Hamby told the group that the plan proposed $52,500 in programmed chip seal; $10,500 in unprogrammed maintenance; and no asphalt overlay. At least 60 blocks were to be addressed.
The total cost for 2014 Street Improvement Plan was $42,851.14. A total of 113.75 blocks were addressed.
A map was provided showing the proposed and completed blocks.
Utilities Superintendent Aaron Rentfro told the group that this item would approve the donation of 10 lights to the fairgrounds with an approximate value of $2,500.
These lights were purchased approximately 18 years ago and never installed, due to project changes and new high efficient low amp fixtures.
The only stipulation with this donation would be that the lights could only be used at the Vandalia fairgrounds.
Aldermen authorized the donation.
Electronic Payment Options

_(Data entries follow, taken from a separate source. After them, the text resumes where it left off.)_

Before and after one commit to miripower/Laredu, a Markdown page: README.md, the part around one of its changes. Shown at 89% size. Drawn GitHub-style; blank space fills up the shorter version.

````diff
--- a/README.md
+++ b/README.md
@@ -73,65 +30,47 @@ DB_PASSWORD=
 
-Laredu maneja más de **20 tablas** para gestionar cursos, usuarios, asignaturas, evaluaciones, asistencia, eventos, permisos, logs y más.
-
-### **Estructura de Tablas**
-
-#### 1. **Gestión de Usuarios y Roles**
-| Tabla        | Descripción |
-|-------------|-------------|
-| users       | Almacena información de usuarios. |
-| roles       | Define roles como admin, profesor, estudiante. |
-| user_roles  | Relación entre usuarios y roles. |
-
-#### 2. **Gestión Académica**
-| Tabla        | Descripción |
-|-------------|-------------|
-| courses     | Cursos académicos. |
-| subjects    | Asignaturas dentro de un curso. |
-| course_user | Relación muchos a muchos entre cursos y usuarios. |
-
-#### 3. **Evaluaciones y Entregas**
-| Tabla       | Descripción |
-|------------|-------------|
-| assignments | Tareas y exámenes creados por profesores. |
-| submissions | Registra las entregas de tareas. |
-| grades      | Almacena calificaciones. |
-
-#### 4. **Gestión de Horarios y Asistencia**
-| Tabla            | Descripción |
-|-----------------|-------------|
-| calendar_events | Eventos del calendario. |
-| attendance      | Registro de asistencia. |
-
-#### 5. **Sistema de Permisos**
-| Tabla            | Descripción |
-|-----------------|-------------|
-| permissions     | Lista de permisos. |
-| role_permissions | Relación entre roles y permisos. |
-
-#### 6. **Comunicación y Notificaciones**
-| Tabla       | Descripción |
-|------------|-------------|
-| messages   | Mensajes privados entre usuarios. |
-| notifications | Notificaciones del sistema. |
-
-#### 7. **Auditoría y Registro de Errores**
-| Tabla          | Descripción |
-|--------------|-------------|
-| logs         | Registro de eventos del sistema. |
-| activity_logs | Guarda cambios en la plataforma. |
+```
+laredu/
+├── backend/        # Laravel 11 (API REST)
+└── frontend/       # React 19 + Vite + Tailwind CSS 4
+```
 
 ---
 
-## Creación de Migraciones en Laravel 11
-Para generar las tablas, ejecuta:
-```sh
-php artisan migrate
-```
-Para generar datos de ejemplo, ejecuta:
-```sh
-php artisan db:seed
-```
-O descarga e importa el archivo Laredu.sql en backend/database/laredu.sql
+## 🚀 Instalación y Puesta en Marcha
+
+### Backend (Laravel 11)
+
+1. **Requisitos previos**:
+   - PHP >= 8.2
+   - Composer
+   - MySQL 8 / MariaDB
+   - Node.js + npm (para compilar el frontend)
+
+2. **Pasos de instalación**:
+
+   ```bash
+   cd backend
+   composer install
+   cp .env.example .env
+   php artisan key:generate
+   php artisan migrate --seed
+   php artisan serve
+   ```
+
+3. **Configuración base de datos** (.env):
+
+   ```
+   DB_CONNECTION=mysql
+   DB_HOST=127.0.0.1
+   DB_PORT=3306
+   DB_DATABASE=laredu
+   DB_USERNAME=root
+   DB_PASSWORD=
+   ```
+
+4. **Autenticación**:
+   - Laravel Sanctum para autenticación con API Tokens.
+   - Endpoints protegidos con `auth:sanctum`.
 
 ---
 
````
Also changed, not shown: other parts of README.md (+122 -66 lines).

Finance Officer Sharon Myers told the group that currently the city accepts only cash or checks. These options do not cost the city, but some electronic methods will incur a cost. The city has the option to cover the costs ourselves or pass along most of the costs to the customer through a “convenience fee”.
Some options that could be offered are Preauthorized Bank Debit; Recurring Credit or Debit Cards; One-time Credit or Debit Cards. There could also be an option for a customer to request a one-time bank draft, either through our bank or through our utility billing website.
The board could either pass any direct cost of taking optional payment forms (credit/debit cards, etc.) back to the user or elect to take the cost from the budget.
If it decides to charge a convenience fee to the customer, the cost would be a flat $3.95 per transaction. The city would pay about $325 per year to be able to provide that service.
Staff recommendation was to offer all of the above forms of payment. It can accept recurring preauthorized bank debits at no charge to our customers. The staff recommends the city also accept credit/debit cards, recurring and one-time, and the option for a one-time bank draft or eCheck, all through the website, and pass the convenience fee charge along to the customers who choose to use those services.
All of these forms of payment are optional to the customer-there are options available at no charge and options that will incur a charge.
Aldermen authorized the electronic payment options, passing the convenience fee along to the customer.
Winders told the group that the proposed policy was drafted based on previous discussions and industry standards. It includes no change ($100) for verified home owners/buyers. For renters, the deposit would be $400 with possible reduction to $250, $200, or $100 based on credit analysis, co-applicants and rental occupant disclosure. For commercial, the deposit would be a two month average of utilities at the address with possible reduction to $100 based on credit analysis.
In order to implement this policy, the city will have to contract with a company that does the credit analysis. The cost will be $360 per year plus a fee for each credit analysis. The fee is currently less than three dollars ($3) per applicant. However, it will be less than $20 for commercial entities. The policy proposes to pass this cost back to the applicant.
As has been discussed, other options are available.
Mayor Kuda asked Winders to explain how property owners could be the responsible party for utilities. Staff outlined the system where only property owners could have utilities in their names.
After discussion, staff was asked to look into this further and bring back more information regarding ideas for this. No action was taken on this item.